All of the data should be restated word for word.

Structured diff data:
--- START ---

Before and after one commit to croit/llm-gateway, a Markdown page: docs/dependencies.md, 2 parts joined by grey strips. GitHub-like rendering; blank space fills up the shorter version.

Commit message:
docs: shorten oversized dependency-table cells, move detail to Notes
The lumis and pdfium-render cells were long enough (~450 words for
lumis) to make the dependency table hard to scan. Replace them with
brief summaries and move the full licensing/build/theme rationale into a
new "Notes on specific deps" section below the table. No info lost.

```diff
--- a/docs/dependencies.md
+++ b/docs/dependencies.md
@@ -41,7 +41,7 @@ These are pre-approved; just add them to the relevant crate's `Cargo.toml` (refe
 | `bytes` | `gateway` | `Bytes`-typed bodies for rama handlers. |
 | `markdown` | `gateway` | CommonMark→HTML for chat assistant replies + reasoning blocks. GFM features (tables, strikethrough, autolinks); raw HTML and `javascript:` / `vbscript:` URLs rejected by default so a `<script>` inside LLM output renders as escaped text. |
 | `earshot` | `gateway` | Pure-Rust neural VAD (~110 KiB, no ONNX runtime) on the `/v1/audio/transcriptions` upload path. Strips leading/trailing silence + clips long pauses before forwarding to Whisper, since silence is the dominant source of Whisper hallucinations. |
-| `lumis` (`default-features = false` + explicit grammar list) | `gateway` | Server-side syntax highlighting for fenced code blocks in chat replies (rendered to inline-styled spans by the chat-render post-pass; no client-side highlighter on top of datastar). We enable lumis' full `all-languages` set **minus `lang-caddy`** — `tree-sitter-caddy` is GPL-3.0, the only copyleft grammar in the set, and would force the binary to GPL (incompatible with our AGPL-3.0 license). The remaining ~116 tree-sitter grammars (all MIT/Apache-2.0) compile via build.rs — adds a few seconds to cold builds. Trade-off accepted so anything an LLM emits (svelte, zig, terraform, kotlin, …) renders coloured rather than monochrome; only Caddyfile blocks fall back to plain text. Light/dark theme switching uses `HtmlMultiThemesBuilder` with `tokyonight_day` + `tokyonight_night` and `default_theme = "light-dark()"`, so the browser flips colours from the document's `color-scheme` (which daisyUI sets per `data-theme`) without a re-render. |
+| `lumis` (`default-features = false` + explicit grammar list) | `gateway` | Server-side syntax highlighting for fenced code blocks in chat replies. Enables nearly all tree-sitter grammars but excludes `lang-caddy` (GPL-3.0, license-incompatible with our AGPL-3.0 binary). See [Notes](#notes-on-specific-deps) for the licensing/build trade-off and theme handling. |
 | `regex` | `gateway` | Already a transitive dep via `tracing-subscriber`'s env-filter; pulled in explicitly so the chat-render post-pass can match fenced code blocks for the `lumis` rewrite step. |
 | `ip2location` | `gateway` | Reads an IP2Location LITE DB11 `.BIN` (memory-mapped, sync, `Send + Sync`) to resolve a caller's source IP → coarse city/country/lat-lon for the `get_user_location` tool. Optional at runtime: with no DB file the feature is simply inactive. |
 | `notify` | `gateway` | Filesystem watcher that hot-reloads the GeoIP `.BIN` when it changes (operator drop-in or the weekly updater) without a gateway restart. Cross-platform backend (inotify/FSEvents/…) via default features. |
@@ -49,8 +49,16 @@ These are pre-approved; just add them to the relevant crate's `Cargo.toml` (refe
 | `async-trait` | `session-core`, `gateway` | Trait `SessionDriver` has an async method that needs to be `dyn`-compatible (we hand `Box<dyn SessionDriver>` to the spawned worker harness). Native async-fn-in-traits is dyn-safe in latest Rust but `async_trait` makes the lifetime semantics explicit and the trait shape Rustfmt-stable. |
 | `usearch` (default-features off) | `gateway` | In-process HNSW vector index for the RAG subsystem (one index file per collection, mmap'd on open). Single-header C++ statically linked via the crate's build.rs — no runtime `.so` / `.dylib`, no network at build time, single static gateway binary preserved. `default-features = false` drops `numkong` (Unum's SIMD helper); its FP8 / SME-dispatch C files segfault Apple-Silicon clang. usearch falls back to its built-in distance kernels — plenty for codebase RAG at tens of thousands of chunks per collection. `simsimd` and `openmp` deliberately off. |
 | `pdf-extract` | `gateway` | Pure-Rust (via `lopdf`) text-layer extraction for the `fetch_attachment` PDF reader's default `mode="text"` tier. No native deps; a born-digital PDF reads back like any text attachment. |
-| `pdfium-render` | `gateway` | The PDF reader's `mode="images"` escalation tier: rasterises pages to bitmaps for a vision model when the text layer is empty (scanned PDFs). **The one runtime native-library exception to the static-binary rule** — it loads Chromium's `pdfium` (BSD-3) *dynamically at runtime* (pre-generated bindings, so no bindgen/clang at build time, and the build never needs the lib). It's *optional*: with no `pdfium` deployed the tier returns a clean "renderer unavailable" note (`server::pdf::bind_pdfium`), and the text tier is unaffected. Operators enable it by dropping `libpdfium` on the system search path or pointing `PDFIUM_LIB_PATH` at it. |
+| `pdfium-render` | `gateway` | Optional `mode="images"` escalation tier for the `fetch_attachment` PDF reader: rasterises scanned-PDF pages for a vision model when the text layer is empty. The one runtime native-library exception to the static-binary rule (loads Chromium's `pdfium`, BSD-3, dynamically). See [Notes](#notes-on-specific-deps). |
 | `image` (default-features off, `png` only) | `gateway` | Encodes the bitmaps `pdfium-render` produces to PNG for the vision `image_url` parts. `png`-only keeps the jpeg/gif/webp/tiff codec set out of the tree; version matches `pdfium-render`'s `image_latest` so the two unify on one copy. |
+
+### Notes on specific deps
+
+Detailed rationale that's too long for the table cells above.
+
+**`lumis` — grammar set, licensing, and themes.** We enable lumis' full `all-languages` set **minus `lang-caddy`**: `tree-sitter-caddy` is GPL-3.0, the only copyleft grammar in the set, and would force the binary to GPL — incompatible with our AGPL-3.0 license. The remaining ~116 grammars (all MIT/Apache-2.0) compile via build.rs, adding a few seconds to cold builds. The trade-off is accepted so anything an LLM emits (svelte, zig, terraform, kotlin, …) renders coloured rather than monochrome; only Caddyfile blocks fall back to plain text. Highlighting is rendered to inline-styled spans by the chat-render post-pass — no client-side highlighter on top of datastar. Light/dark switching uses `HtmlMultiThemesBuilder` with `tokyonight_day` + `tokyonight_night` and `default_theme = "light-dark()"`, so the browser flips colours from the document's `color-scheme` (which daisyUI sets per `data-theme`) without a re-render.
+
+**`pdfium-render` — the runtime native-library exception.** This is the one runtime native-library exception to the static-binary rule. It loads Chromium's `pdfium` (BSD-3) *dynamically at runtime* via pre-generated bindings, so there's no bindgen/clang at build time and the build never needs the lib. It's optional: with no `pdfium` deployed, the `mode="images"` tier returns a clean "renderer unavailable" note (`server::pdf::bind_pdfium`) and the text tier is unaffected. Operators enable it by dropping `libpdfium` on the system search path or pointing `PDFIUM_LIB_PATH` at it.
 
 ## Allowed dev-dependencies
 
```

--- END ---

* WRITTEN SOLUTION
Before and after one commit to croit/llm-gateway, a Markdown page: docs/dependencies.md, 2 parts joined by grey strips. GitHub-like rendering; blank space fills up the shorter version.

Commit message:
docs: shorten oversized dependency-table cells, move detail to Notes
The lumis and pdfium-render cells were long enough (~450 words for
lumis) to make the dependency table hard to scan. Replace them with
brief summaries and move the full licensing/build/theme rationale into a
new "Notes on specific deps" section below the table. No info lost.

```diff
--- a/docs/dependencies.md
+++ b/docs/dependencies.md
@@ -41,7 +41,7 @@ These are pre-approved; just add them to the relevant crate's `Cargo.toml` (refe
 | `bytes` | `gateway` | `Bytes`-typed bodies for rama handlers. |
 | `markdown` | `gateway` | CommonMark→HTML for chat assistant replies + reasoning blocks. GFM features (tables, strikethrough, autolinks); raw HTML and `javascript:` / `vbscript:` URLs rejected by default so a `<script>` inside LLM output renders as escaped text. |
 | `earshot` | `gateway` | Pure-Rust neural VAD (~110 KiB, no ONNX runtime) on the `/v1/audio/transcriptions` upload path. Strips leading/trailing silence + clips long pauses before forwarding to Whisper, since silence is the dominant source of Whisper hallucinations. |
-| `lumis` (`default-features = false` + explicit grammar list) | `gateway` | Server-side syntax highlighting for fenced code blocks in chat replies (rendered to inline-styled spans by the chat-render post-pass; no client-side highlighter on top of datastar). We enable lumis' full `all-languages` set **minus `lang-caddy`** — `tree-sitter-caddy` is GPL-3.0, the only copyleft grammar in the set, and would force the binary to GPL (incompatible with our AGPL-3.0 license). The remaining ~116 tree-sitter grammars (all MIT/Apache-2.0) compile via build.rs — adds a few seconds to cold builds. Trade-off accepted so anything an LLM emits (svelte, zig, terraform, kotlin, …) renders coloured rather than monochrome; only Caddyfile blocks fall back to plain text. Light/dark theme switching uses `HtmlMultiThemesBuilder` with `tokyonight_day` + `tokyonight_night` and `default_theme = "light-dark()"`, so the browser flips colours from the document's `color-scheme` (which daisyUI sets per `data-theme`) without a re-render. |
+| `lumis` (`default-features = false` + explicit grammar list) | `gateway` | Server-side syntax highlighting for fenced code blocks in chat replies. Enables nearly all tree-sitter grammars but excludes `lang-caddy` (GPL-3.0, license-incompatible with our AGPL-3.0 binary). See [Notes](#notes-on-specific-deps) for the licensing/build trade-off and theme handling. |
 | `regex` | `gateway` | Already a transitive dep via `tracing-subscriber`'s env-filter; pulled in explicitly so the chat-render post-pass can match fenced code blocks for the `lumis` rewrite step. |
 | `ip2location` | `gateway` | Reads an IP2Location LITE DB11 `.BIN` (memory-mapped, sync, `Send + Sync`) to resolve a caller's source IP → coarse city/country/lat-lon for the `get_user_location` tool. Optional at runtime: with no DB file the feature is simply inactive. |
 | `notify` | `gateway` | Filesystem watcher that hot-reloads the GeoIP `.BIN` when it changes (operator drop-in or the weekly updater) without a gateway restart. Cross-platform backend (inotify/FSEvents/…) via default features. |
@@ -49,8 +49,16 @@ These are pre-approved; just add them to the relevant crate's `Cargo.toml` (refe
 | `async-trait` | `session-core`, `gateway` | Trait `SessionDriver` has an async method that needs to be `dyn`-compatible (we hand `Box<dyn SessionDriver>` to the spawned worker harness). Native async-fn-in-traits is dyn-safe in latest Rust but `async_trait` makes the lifetime semantics explicit and the trait shape Rustfmt-stable. |
 | `usearch` (default-features off) | `gateway` | In-process HNSW vector index for the RAG subsystem (one index file per collection, mmap'd on open). Single-header C++ statically linked via the crate's build.rs — no runtime `.so` / `.dylib`, no network at build time, single static gateway binary preserved. `default-features = false` drops `numkong` (Unum's SIMD helper); its FP8 / SME-dispatch C files segfault Apple-Silicon clang. usearch falls back to its built-in distance kernels — plenty for codebase RAG at tens of thousands of chunks per collection. `simsimd` and `openmp` deliberately off. |
 | `pdf-extract` | `gateway` | Pure-Rust (via `lopdf`) text-layer extraction for the `fetch_attachment` PDF reader's default `mode="text"` tier. No native deps; a born-digital PDF reads back like any text attachment. |
-| `pdfium-render` | `gateway` | The PDF reader's `mode="images"` escalation tier: rasterises pages to bitmaps for a vision model when the text layer is empty (scanned PDFs). **The one runtime native-library exception to the static-binary rule** — it loads Chromium's `pdfium` (BSD-3) *dynamically at runtime* (pre-generated bindings, so no bindgen/clang at build time, and the build never needs the lib). It's *optional*: with no `pdfium` deployed the tier returns a clean "renderer unavailable" note (`server::pdf::bind_pdfium`), and the text tier is unaffected. Operators enable it by dropping `libpdfium` on the system search path or pointing `PDFIUM_LIB_PATH` at it. |
+| `pdfium-render` | `gateway` | Optional `mode="images"` escalation tier for the `fetch_attachment` PDF reader: rasterises scanned-PDF pages for a vision model when the text layer is empty. The one runtime native-library exception to the static-binary rule (loads Chromium's `pdfium`, BSD-3, dynamically). See [Notes](#notes-on-specific-deps). |
 | `image` (default-features off, `png` only) | `gateway` | Encodes the bitmaps `pdfium-render` produces to PNG for the vision `image_url` parts. `png`-only keeps the jpeg/gif/webp/tiff codec set out of the tree; version matches `pdfium-render`'s `image_latest` so the two unify on one copy. |
+
+### Notes on specific deps
+
+Detailed rationale that's too long for the table cells above.
+
+**`lumis` — grammar set, licensing, and themes.** We enable lumis' full `all-languages` set **minus `lang-caddy`**: `tree-sitter-caddy` is GPL-3.0, the only copyleft grammar in the set, and would force the binary to GPL — incompatible with our AGPL-3.0 license. The remaining ~116 grammars (all MIT/Apache-2.0) compile via build.rs, adding a few seconds to cold builds. The trade-off is accepted so anything an LLM emits (svelte, zig, terraform, kotlin, …) renders coloured rather than monochrome; only Caddyfile blocks fall back to plain text. Highlighting is rendered to inline-styled spans by the chat-render post-pass — no client-side highlighter on top of datastar. Light/dark switching uses `HtmlMultiThemesBuilder` with `tokyonight_day` + `tokyonight_night` and `default_theme = "light-dark()"`, so the browser flips colours from the document's `color-scheme` (which daisyUI sets per `data-theme`) without a re-render.
+
+**`pdfium-render` — the runtime native-library exception.** This is the one runtime native-library exception to the static-binary rule. It loads Chromium's `pdfium` (BSD-3) *dynamically at runtime* via pre-generated bindings, so there's no bindgen/clang at build time and the build never needs the lib. It's optional: with no `pdfium` deployed, the `mode="images"` tier returns a clean "renderer unavailable" note (`server::pdf::bind_pdfium`) and the text tier is unaffected. Operators enable it by dropping `libpdfium` on the system search path or pointing `PDFIUM_LIB_PATH` at it.
 
 ## Allowed dev-dependencies
 
```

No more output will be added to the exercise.